The characters aren’t the only ones with issues here. As a movie, Sex and the City has problems of its own; unsurprisingly, many of them are driven by the fact that this is an ensemble cast, with four leading actresses who each have their screen time, story, and resolution. It adds up to a ponderous film with a running time around two and a half hours.

I’m sure that for fans this isn’t a deal breaker. For the uninitiated it results in a real marathon experience, particularly when you don’t already have an investment in the story. The other problem I have is that I didn’t get the sense that the movie was substantially different from the television series. Normally, when a show leaps from the small screen to the big screen, an effort is made to amp things up to the next level; this, however, just felt like two or three weekly (or, perhaps, weakly) episodes all crammed together.

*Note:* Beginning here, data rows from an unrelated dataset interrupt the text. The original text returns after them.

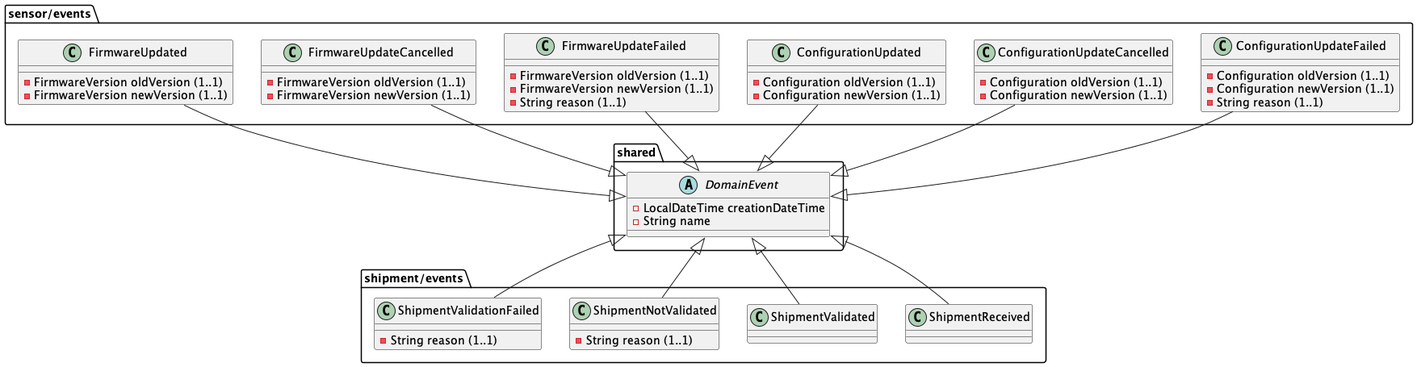
This is docs/images/DomainEvents.png from AboutCodingBE/validation-excercise, a PlantUML export, as it was before one commit.
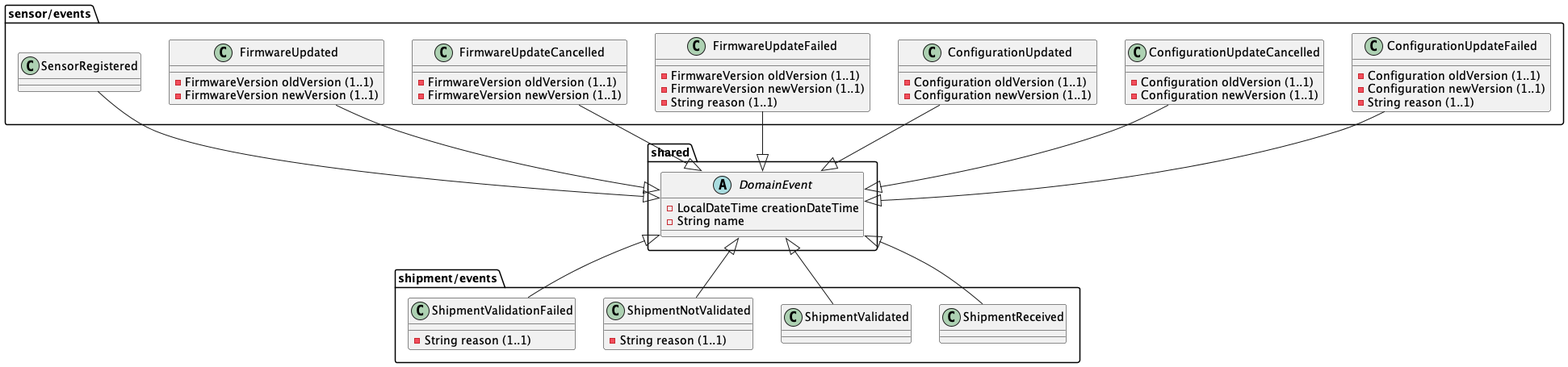
After the change.

Change to the diagram source:
```diff
@@ -1,12 +1,11 @@
 @startuml
 
 package shared {
-    abstract class DomainEvent {
-        -LocalDateTime creationDateTime
-        -String name
-    }
+  abstract class DomainEvent {
+    -LocalDateTime creationDateTime
+    -String name
+  }
 }
-
 
 package shipment/events {
   class ShipmentReceived {
@@ -30,6 +29,8 @@
 }
 
 package sensor/events {
+  class SensorRegistered {}
+
   class FirmwareUpdated {
     -FirmwareVersion oldVersion (1..1)
     -FirmwareVersion newVersion (1..1)
@@ -62,6 +63,7 @@
     -String reason (1..1)
   }
 
+  DomainEvent <|-up- SensorRegistered
   DomainEvent <|-up- FirmwareUpdated
   DomainEvent <|-up- FirmwareUpdateCancelled
   DomainEvent <|-up- FirmwareUpdateFailed
```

In my estimation, the end result is basically a really long movie about nothing much at all—the cinematic equivalent, perhaps, of a lightweight romance novel sponsored by Louis Vuitton, Vera Wang, and Mercedes Benz. It’s the sort of thing that has a built-in audience of devotees, but doesn’t make a ripple outside of that circle. And honestly, I think that’s what the makers intended. Sex and the City is a film deliberately designed to satisfy the fans of the series while providing a sense of closure after a six-season run on television. Judging by the enthusiastic response from the test audience with which I screened it, I’d say they hit their mark.

Sex and the City is rated R for “strong sexual content, graphic nudity and language.” Indeed, they are having sex in the city. But honestly, this isn’t surprising is it?

Courtesy of a local publicist, Michael attended a promotional screening of Sex and the City.